To study microscopic and ultrastructural changes of Müller’s muscle in patients with isolated congenital ptosis.Methods:
In this prospective, observational case–control study, Müller’s muscle specimens were collected during ptosis surgical correction for 18 consecutive patients. Each specimen was divided into 2 parts. One part was embedded in formalin for light microscopy, and the other one was fixed in 3% glutaraldehyde for electron microscopy. A neuropathologist, serving as a masked evaluator, blindly reviewed all the different features for every case and counted the number of myocytes showing distinct myofilaments in the whole grid for every case.
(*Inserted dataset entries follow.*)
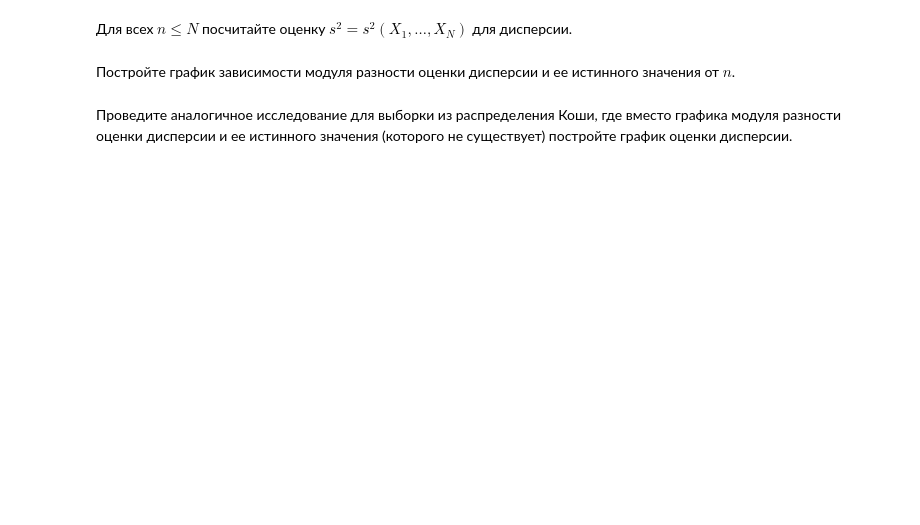
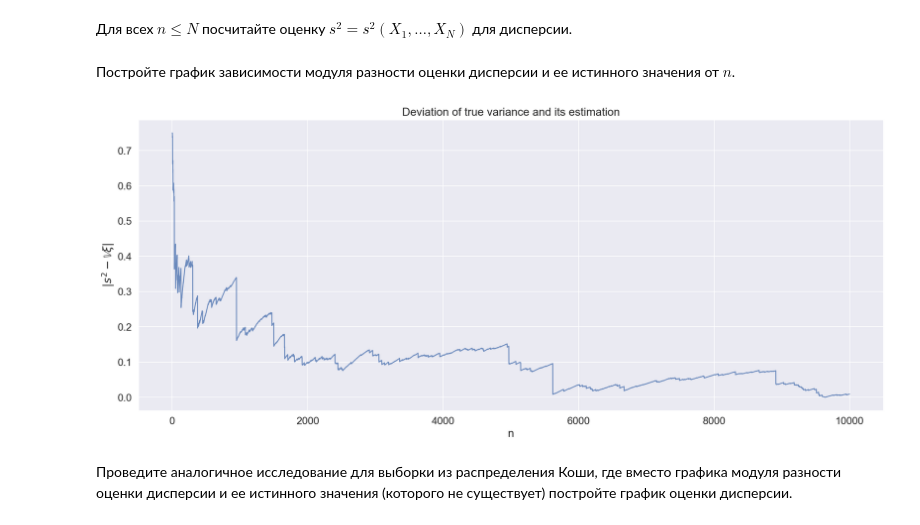
Before and after one commit to saro2808/math-stat-practice-mipt, a Jupyter notebook: assignment1.ipynb, the cells around one changed output. Drawn from its saved outputs; the diff is of its cells as text; code cells hidden in the pictures; blank space fills up the shorter version.

```diff
--- a/assignment1.ipynb
+++ b/assignment1.ipynb
@@ -138,2 +180,4 @@ __Вывод:__
+# %%
+s_squared = np.cumsum(my_samples ** 2) / (np.arange(int(N)) + 1) - (np.cumsum(my_samples) / (np.arange(int(N)) + 1)) ** 2
 # %% [markdown]
 Постройте график зависимости модуля разности оценки дисперсии и ее истинного значения от $n$.
@@ -142,2 +184,13 @@ __Вывод:__
+# %%
+plt.figure(figsize=(20, 8))
+
+plt.plot(range(int(N)), abs(s_squared - 0.75), alpha=0.8)
+plt.title("Deviation of true variance and its estimation")
+plt.xlabel("n")
+plt.ylabel(r"$|s^2-\mathbb{V}\xi|$")
+
+plt.show()
+# %% [output]
+[figure, added]
 # %% [markdown]
 Проведите аналогичное исследование для выборки из распределения Коши, где вместо графика модуля разности оценки дисперсии и ее истинного значения (которого не существует) постройте график оценки дисперсии.
```
Also changed, not shown: parts of 24 cells of this notebook.
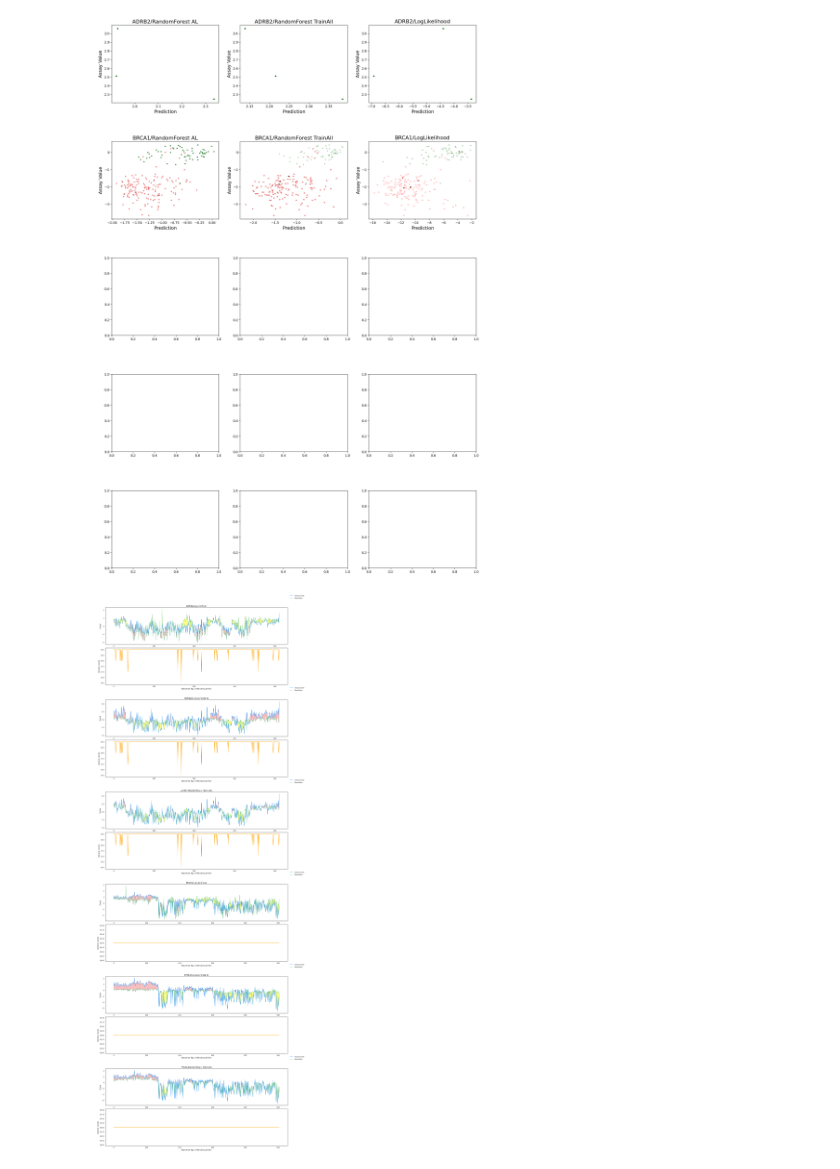
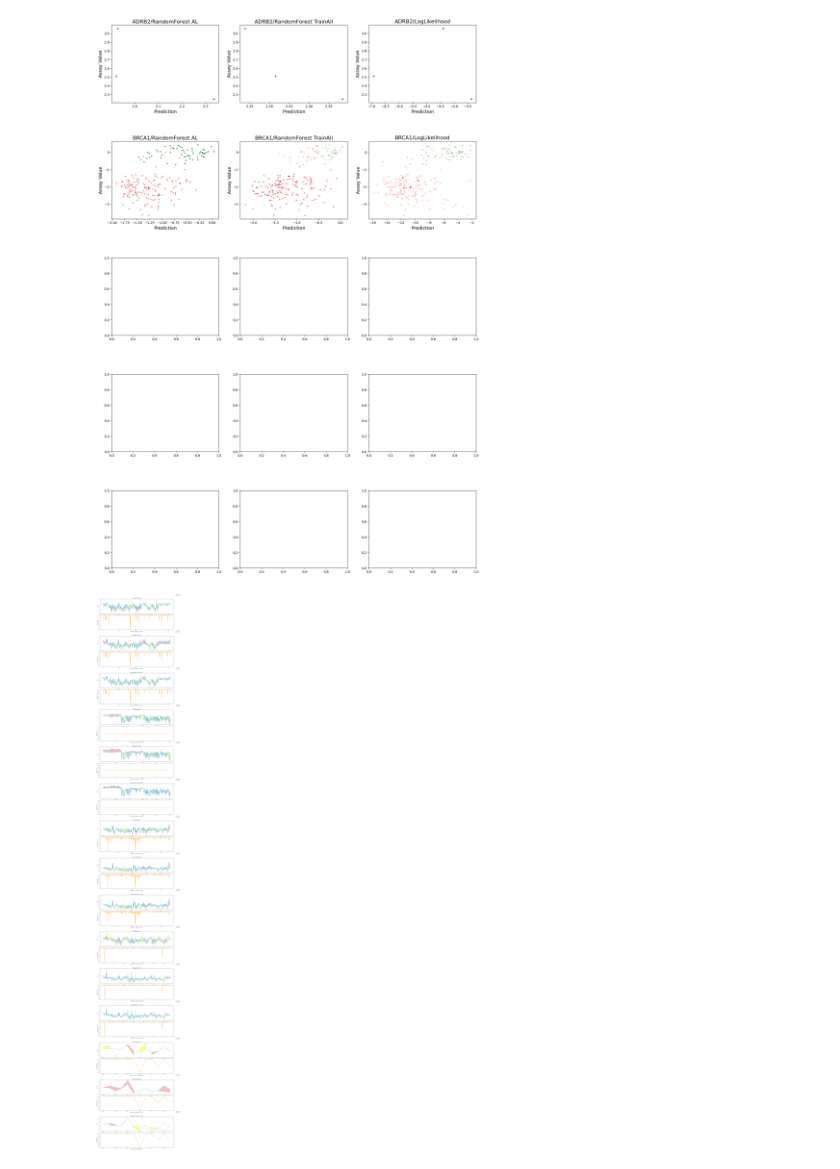
Before and after one commit to claudiofr/msalde, a Jupyter notebook: notebooks/prediction_corelations.ipynb, the cells around one changed output. Saved outputs shown, nothing was run; the diff lists cells and outputs as text; code cells hidden in the pictures.

```diff
--- a/notebooks/prediction_corelations.ipynb
+++ b/notebooks/prediction_corelations.ipynb
@@ -200,14 +200,16 @@ show_performance_correlations("inner", True)
 # %%
 import context  # noqa: F401
 from notebooks.analysis_plotter import (
     show_protein_landscape_plots, show_protein_landscape_2d,
     show_protein_landscape_3d,
     DATASETS
 )
 
 datasets_ = DATASETS # [:3]
 datasets_ = DATASETS[:3]
-datasets_ = ["ADRB2", "PPARG", "SCN5A", "HXK4"]
+datasets_ = ["ADRB2", "PPARG", "HXK4", "MC4R", "SCN5A"]
+datasets_ = ["MC4R", "HXK4", "PTEN", "SRC"]
+# datasets_ = ["SCN5A"]
 show_protein_landscape_plots(show_protein_landscape_2d, datasets_)
 # %% [output]
-[figure, old version]
+[figure, new version]
```
Also changed, not shown: 27 other files.
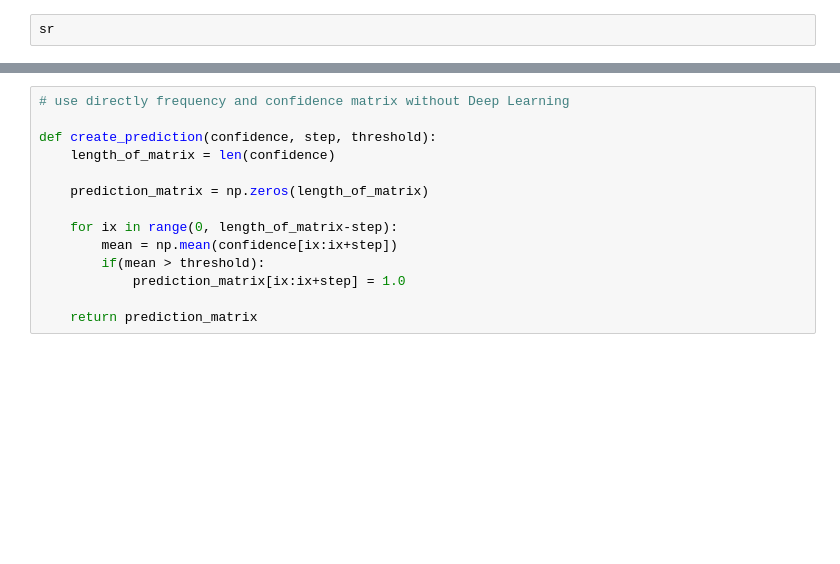
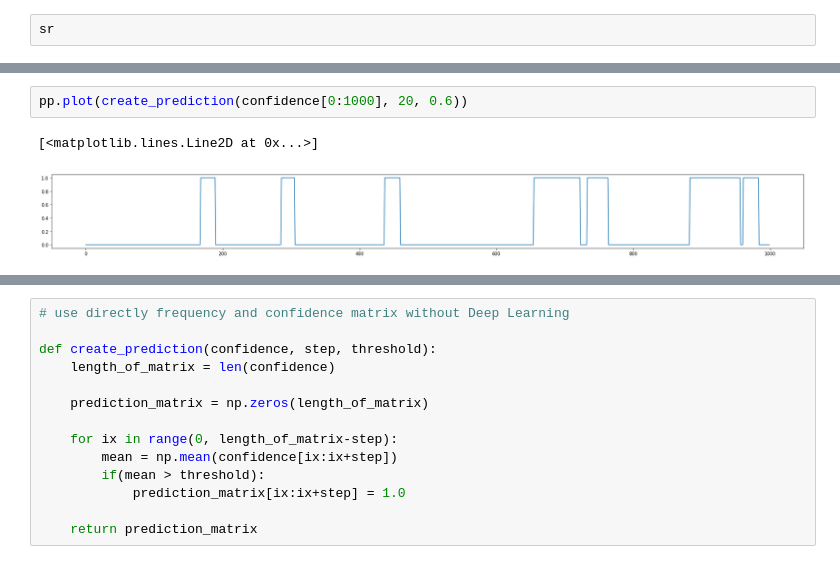
Before and after one commit to hedonistrh/SpChangeDetect, a Jupyter notebook: bilstm-crepe.ipynb, the cells around one changed output, grey strips where cells are left out. Saved outputs shown, nothing was run; the diff lists cells and outputs as text; blank space fills up the shorter version.

```diff
--- a/bilstm-crepe.ipynb
+++ b/bilstm-crepe.ipynb
@@ -27,0 +56,5 @@ sr
+# %%
+pp.plot(create_prediction(confidence[0:1000], 20, 0.6))
+# %% [output]
+[<matplotlib.lines.Line2D at 0x...>]
+[figure, added]
```
Also changed, not shown: parts of 14 cells of this notebook.
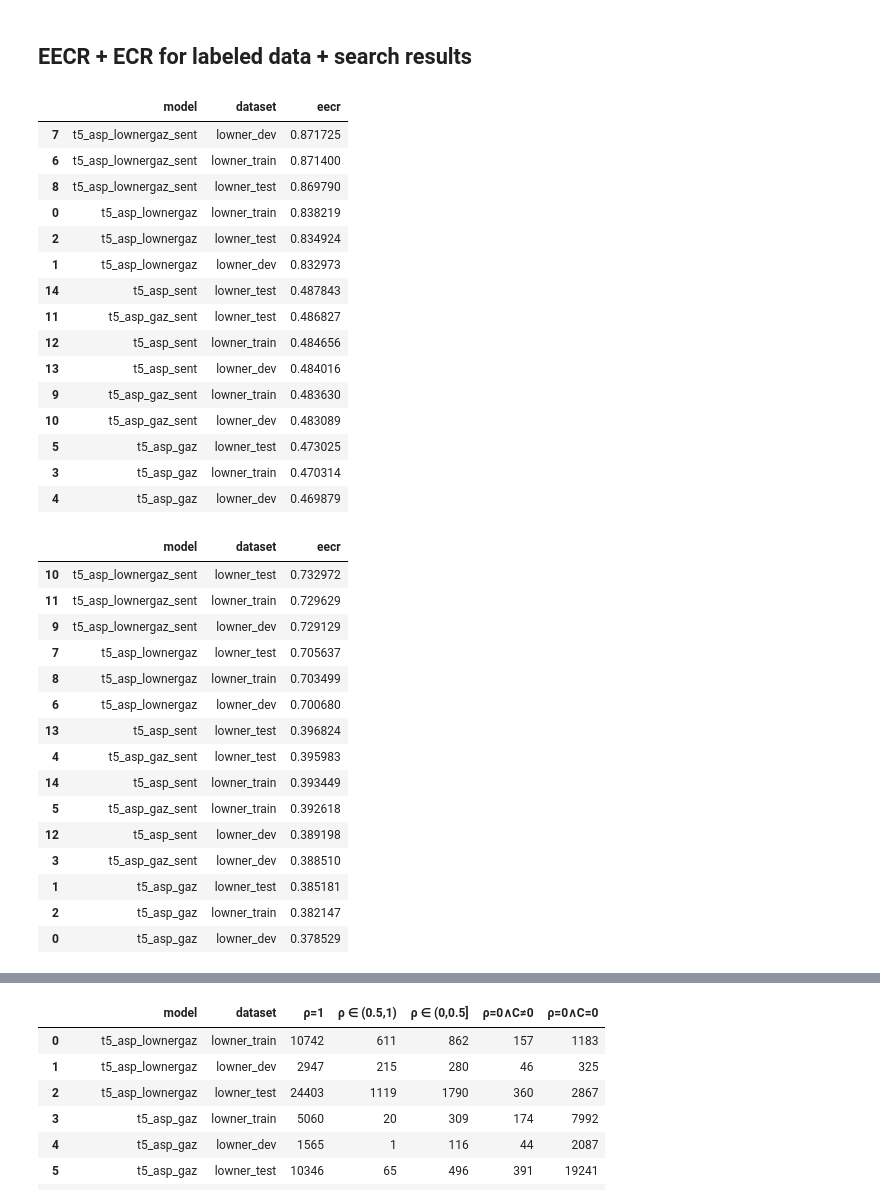
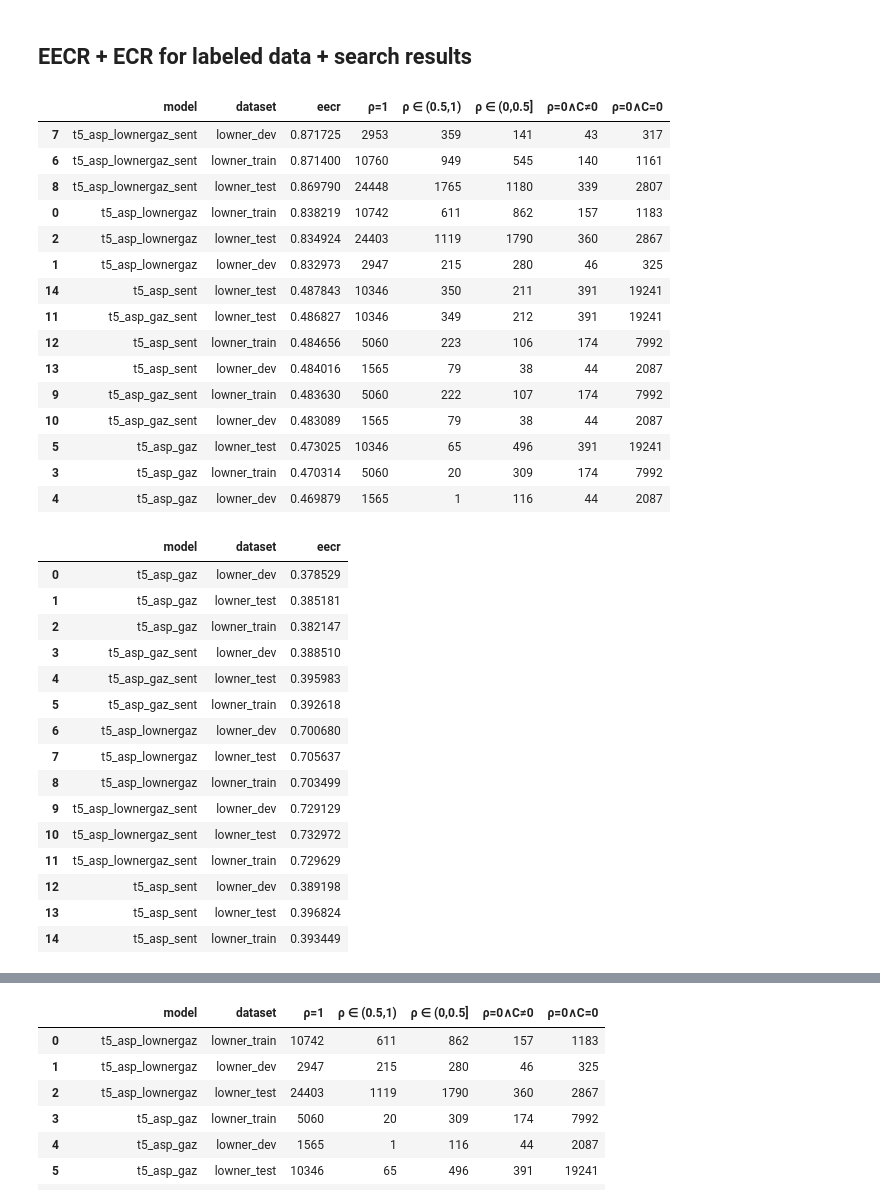
Before and after one commit to roebbert92/thesis, a Jupyter notebook: evaluations/01_performance.ipynb, the cells around one changed output, grey strips where cells are left out. Cells and saved outputs as stored; diff of their text form; code cells hidden in the pictures.

Commit message:
eecr done

```diff
--- a/evaluations/01_performance.ipynb
+++ b/evaluations/01_performance.ipynb
@@ -191,49 +301,50 @@ get_error_types_per_entity(metrics_df, "last", "lowner_test")
 ## EECR + ECR for labeled data + search results
 # %%
 # EECR - labeled data
-from evaluations.performance_01 import get_labeled_data_eecr
+from evaluations.performance_01 import get_labeled_data_entity_coverage
 
-labeled_data_eecr_df = get_labeled_data_eecr()
+labeled_data_eecr_df = get_labeled_data_entity_coverage()
 labeled_data_eecr_df.sort_values("eecr", ascending=False)
 # %% [output]
-|  | model | dataset | eecr |
-| 7 | t5_asp_lownergaz_sent | lowner_dev | 0.871725 |
-| 6 | t5_asp_lownergaz_sent | lowner_train | 0.871400 |
-| 8 | t5_asp_lownergaz_sent | lowner_test | 0.869790 |
-| 0 | t5_asp_lownergaz | lowner_train | 0.838219 |
-| 2 | t5_asp_lownergaz | lowner_test | 0.834924 |
-| 1 | t5_asp_lownergaz | lowner_dev | 0.832973 |
-| 14 | t5_asp_sent | lowner_test | 0.487843 |
-| 11 | t5_asp_gaz_sent | lowner_test | 0.486827 |
-| 12 | t5_asp_sent | lowner_train | 0.484656 |
-| 13 | t5_asp_sent | lowner_dev | 0.484016 |
-| 9 | t5_asp_gaz_sent | lowner_train | 0.483630 |
-| 10 | t5_asp_gaz_sent | lowner_dev | 0.483089 |
-| 5 | t5_asp_gaz | lowner_test | 0.473025 |
-| 3 | t5_asp_gaz | lowner_train | 0.470314 |
-| 4 | t5_asp_gaz | lowner_dev | 0.469879 |
+|  | model | dataset | eecr | ρ=1 | ρ ∈ (0.5,1) | ρ ∈ (0,0.5] | ρ=0∧C≠0 | ρ=0∧C=0 |
+| 7 | t5_asp_lownergaz_sent | lowner_dev | 0.871725 | 2953 | 359 | 141 | 43 | 317 |
+| 6 | t5_asp_lownergaz_sent | lowner_train | 0.871400 | 10760 | 949 | 545 | 140 | 1161 |
+| 8 | t5_asp_lownergaz_sent | lowner_test | 0.869790 | 24448 | 1765 | 1180 | 339 | 2807 |
+| 0 | t5_asp_lownergaz | lowner_train | 0.838219 | 10742 | 611 | 862 | 157 | 1183 |
+| 2 | t5_asp_lownergaz | lowner_test | 0.834924 | 24403 | 1119 | 1790 | 360 | 2867 |
+| 1 | t5_asp_lownergaz | lowner_dev | 0.832973 | 2947 | 215 | 280 | 46 | 325 |
+| 14 | t5_asp_sent | lowner_test | 0.487843 | 10346 | 350 | 211 | 391 | 19241 |
+| 11 | t5_asp_gaz_sent | lowner_test | 0.486827 | 10346 | 349 | 212 | 391 | 19241 |
+| 12 | t5_asp_sent | lowner_train | 0.484656 | 5060 | 223 | 106 | 174 | 7992 |
+| 13 | t5_asp_sent | lowner_dev | 0.484016 | 1565 | 79 | 38 | 44 | 2087 |
+| 9 | t5_asp_gaz_sent | lowner_train | 0.483630 | 5060 | 222 | 107 | 174 | 7992 |
+| 10 | t5_asp_gaz_sent | lowner_dev | 0.483089 | 1565 | 79 | 38 | 44 | 2087 |
+| 5 | t5_asp_gaz | lowner_test | 0.473025 | 10346 | 65 | 496 | 391 | 19241 |
+| 3 | t5_asp_gaz | lowner_train | 0.470314 | 5060 | 20 | 309 | 174 | 7992 |
+| 4 | t5_asp_gaz | lowner_dev | 0.469879 | 1565 | 1 | 116 | 44 | 2087 |
 # %%
 # EECR - labeled data - per sample eecr
-from evaluations.performance_01 import get_labeled_data_eecr_per_sample
+from evaluations.performance_01 import get_labeled_data_entity_coverage_per_sample, aggregate_per_sample_eecr_metrics
 
-labeled_data_eecr_sample_df = get_labeled_data_eecr_per_sample()
-labeled_data_eecr_sample_df.sort_values("eecr", ascending=False)
+labeled_data_eecr_sample_df = get_labeled_data_entity_coverage_per_sample()
+agg_labeled_data_eecr_sample_df = aggregate_per_sample_eecr_metrics(labeled_data_eecr_sample_df)
+agg_labeled_data_eecr_sample_df
 # %% [output]
 |  | model | dataset | eecr |
+| 0 | t5_asp_gaz | lowner_dev | 0.378529 |
+| 1 | t5_asp_gaz | lowner_test | 0.385181 |
+| 2 | t5_asp_gaz | lowner_train | 0.382147 |
+| 3 | t5_asp_gaz_sent | lowner_dev | 0.388510 |
+| 4 | t5_asp_gaz_sent | lowner_test | 0.395983 |
+| 5 | t5_asp_gaz_sent | lowner_train | 0.392618 |
+| 6 | t5_asp_lownergaz | lowner_dev | 0.700680 |
+| 7 | t5_asp_lownergaz | lowner_test | 0.705637 |
+| 8 | t5_asp_lownergaz | lowner_train | 0.703499 |
+| 9 | t5_asp_lownergaz_sent | lowner_dev | 0.729129 |
 | 10 | t5_asp_lownergaz_sent | lowner_test | 0.732972 |
 | 11 | t5_asp_lownergaz_sent | lowner_train | 0.729629 |
-| 9 | t5_asp_lownergaz_sent | lowner_dev | 0.729129 |
-| 7 | t5_asp_lownergaz | lowner_test | 0.705637 |
-| 8 | t5_asp_lownergaz | lowner_train | 0.703499 |
-| 6 | t5_asp_lownergaz | lowner_dev | 0.700680 |
+| 12 | t5_asp_sent | lowner_dev | 0.389198 |
 | 13 | t5_asp_sent | lowner_test | 0.396824 |
-| 4 | t5_asp_gaz_sent | lowner_test | 0.395983 |
 | 14 | t5_asp_sent | lowner_train | 0.393449 |
-| 5 | t5_asp_gaz_sent | lowner_train | 0.392618 |
-| 12 | t5_asp_sent | lowner_dev | 0.389198 |
-| 3 | t5_asp_gaz_sent | lowner_dev | 0.388510 |
-| 1 | t5_asp_gaz | lowner_test | 0.385181 |
-| 2 | t5_asp_gaz | lowner_train | 0.382147 |
-| 0 | t5_asp_gaz | lowner_dev | 0.378529 |
 # %%
 # EECR - search results - per sample eecr
```
Also changed, not shown: parts of 16 cells of this notebook, 7 other files.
Statistical analysis using compare means and correlation tests was conducted to investigate potential associations and/or differences within and across groups.Results:
Twelve Müller’s muscle specimens from patients with simple congenital ptosis of various severities and 6 specimens from patients with aponeurotic ptosis (controls) were collected and studied. Under light microscopy, congenital ptosis slides showed a small number of dispersed myocytes in a fibrotic background, whereas acquired ptosis slides showed a greater number of well-defined myocytes. Under electron microscopy, all congenital ptosis specimens had only a very small number of myocytes with clear, distinct myofilaments. Most myocytes in the aponeurotic ptosis group showed clear, distinct myofilaments, indicating a well-preserved muscle. No relationship existed between the number of clear, distinct myofilaments observed in the congenital ptosis group by transmission electron microscopy and patient age or ptosis severity.Conclusion:
Substantial Müller’s muscle atrophy was observed in patients with different severities of isolated congenital ptosis.